Golden Age of Pirates – Samuel Bellamy, Prince of Pirates


Samuel Bellamy born February 23rd, 1689 and died on April 27th, 1717; known as Black Sam, Bellamy was an English-born pirate of the early 18th century that operated in the New World.
While his days as a pirate lasted barely more than one year, he and his crew captured more than 50 ships before his untimely death at the age of 28. His nickname Black Sam was given by the Cape Cod folks because he didn’t like wearing the fashionable powdered wig and instead tied his long black hair with a band of cloth. Contrary to the pirate community, Bellamy was known to be a merciful and generous pirate – gentlemanly in his ruthless trade. This reputation gained him a second nickname as Prince of Pirates and his crew called themselves Robin Hood’s Men.

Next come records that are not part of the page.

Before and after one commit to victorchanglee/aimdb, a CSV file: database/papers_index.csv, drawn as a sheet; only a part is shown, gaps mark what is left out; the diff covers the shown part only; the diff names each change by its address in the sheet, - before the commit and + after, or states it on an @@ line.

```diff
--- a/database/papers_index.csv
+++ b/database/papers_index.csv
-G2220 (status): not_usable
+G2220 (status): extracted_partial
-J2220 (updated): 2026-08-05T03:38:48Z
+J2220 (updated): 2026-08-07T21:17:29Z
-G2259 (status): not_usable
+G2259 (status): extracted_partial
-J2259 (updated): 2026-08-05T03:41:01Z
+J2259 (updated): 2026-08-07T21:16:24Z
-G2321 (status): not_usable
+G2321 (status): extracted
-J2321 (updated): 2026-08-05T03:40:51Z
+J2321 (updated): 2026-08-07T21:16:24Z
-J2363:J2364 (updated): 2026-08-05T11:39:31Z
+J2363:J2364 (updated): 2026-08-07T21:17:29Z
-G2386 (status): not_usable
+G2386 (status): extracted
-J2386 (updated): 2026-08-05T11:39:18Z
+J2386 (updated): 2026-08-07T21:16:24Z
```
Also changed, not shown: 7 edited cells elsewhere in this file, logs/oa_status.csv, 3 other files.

Youngest of six children born to Stephen and Elizabeth Bellamy on Devonshire, England in 1689; [I] his mother died giving birth to Samuel, buried on February 23rd, 1689, Samuel was baptized on March 18th of 1689.

In his youth he learned the sailor trade and traveled to Cape Cod, in his teens and fell in love with Maria Hallett who lived at Eastham, Harbor, Massachusetts. Samuel was not in favor of Samuel marrying their daughter with a poor sailor, although it is said they liked him. So he decided to make his fortune salvaging treasure off the coast of Florida with the help of a friend, Palgrave Williams, a wealthy goldsmith. Before he left, Maria gave him a silver teapot to make tea on his journeys, which he vowed to return with it and enough money to marry.
In 1715, accompanied by his friend and financier Palgrave Williams procured a ship for the purpose of salvaging, but their venture didn’t succeed. Bellamy started looting camps of the salvage divers with pirate Henry Jennings.
In 1716 Bellamy joined Benjamin Hornigold who was captain of the Mary Anne whose first mate was Edward Blackbeard Teach. Hornigold was merciful to his prisoners and would plunder ships of all flags except English, but the crew was against the policy. Around June of 1716 Sam Bellamy was elected captain of the Mary Anne and Captain Hornigold was deposed. Hornigold had five ships in his fleet, Edward Teach became captain of the Mary Anne, Hornigold in a sloop and crew that stayed with him sailed off. By vote, Samuel Bellamy took command of one of the five ships, the Sultana, and in one year was a successful pirate. Although his ship was fast and maneuverable, in February of 1717, he heard of an English slave ship through the network of pirates and sailors and followed the slave ship, Whydah packed with goods, silver and gold after selling its cargo of slaves in America. After a three day chase, Sam Bellamy captured the ship after the captain and its crew surrendered. Liking the Whydah for its speed and armament, he took over the ship and transferred his cargo and men from the Sultana to the Whydah and allowed its crew to sail away in the Sultana.
After such a big prize and the hold filled with bags and chests of booty, including 20,000 pounds sterling from slave trading, the Prince of Pirates decided it was time to sail to Cape Cod and back to his love to make her his wife.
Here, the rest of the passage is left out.